Tana river delta is a key biodiversity hotspot in Kenya inhabited by pastoralists and agriculturalists. Inadequate land use planning, competing land uses, uncontrolled grazing and increasing crop farming have been major sources of conflicts resulting from competition for water, pasture and settlement. This study assessed; the contribution of delta resources to household wellbeing, stakeholder perceptions on formal management of the delta resources and how best stakeholders would be integrated into land use planning. This survey was done through Participatory Rural Appraisal tools and administering of household questionnaires. The findings revealed: new livelihood sources are emerging, a high number of poor households; livestock is owned by households living in and outside the delta with the non-delta livestock owners having the largest herds. Under-explored alternative livelihood sources, failure to target decision makers and insecurity presents major challenges to sustainable management and utilization of delta resources. Peaceful co-existence and sustainable resource use is attainable through participation of farmers, livestock owners (decision makers) and the herders (decision implementers) as the latter are frequently replaced, and have less power and decision making authority on delta resource use and access. Effective land use planning require active engagement and awareness creation of all stakeholders, enhanced capacity of committees/stakeholders and formation of an inclusive delta resource management organization.
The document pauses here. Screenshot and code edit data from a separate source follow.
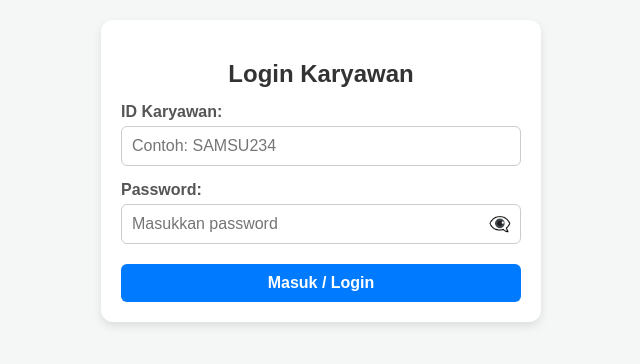
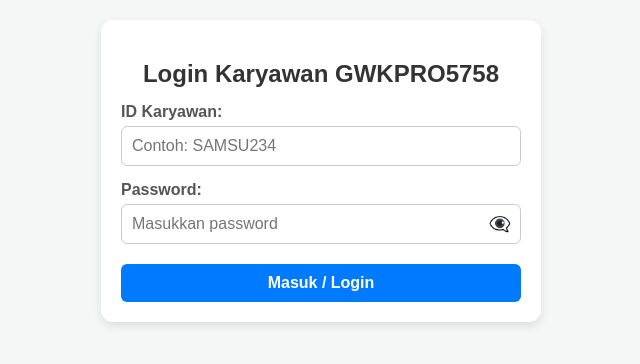
Before and after one commit to masterHD5758pro/ABSEN-GWKPRO5758, a plain HTML site: page index.html in a window 1280 px wide. Shown: the whole page, without its empty margins (319-959 px from the left). Drawn offline with Linux system fonts and the light colour scheme.

```diff
--- a/index.html
+++ b/index.html
@@ -141,7 +141,7 @@
 
     <!-- HALAMAN LOGIN -->
     <div class="container" id="loginSection">
-        <h2>Login Karyawan</h2>
+        <h2>Login Karyawan GWKPRO5758</h2>
         <div class="form-group">
             <label for="loginId">ID Karyawan:</label>
             <input type="text" id="loginId" placeholder="Contoh: SAMSU234">
```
Musingo T E Mbuvi, Leila Ndalilo, Chemuku Wekesa, Paul Matiku, Serah Munguti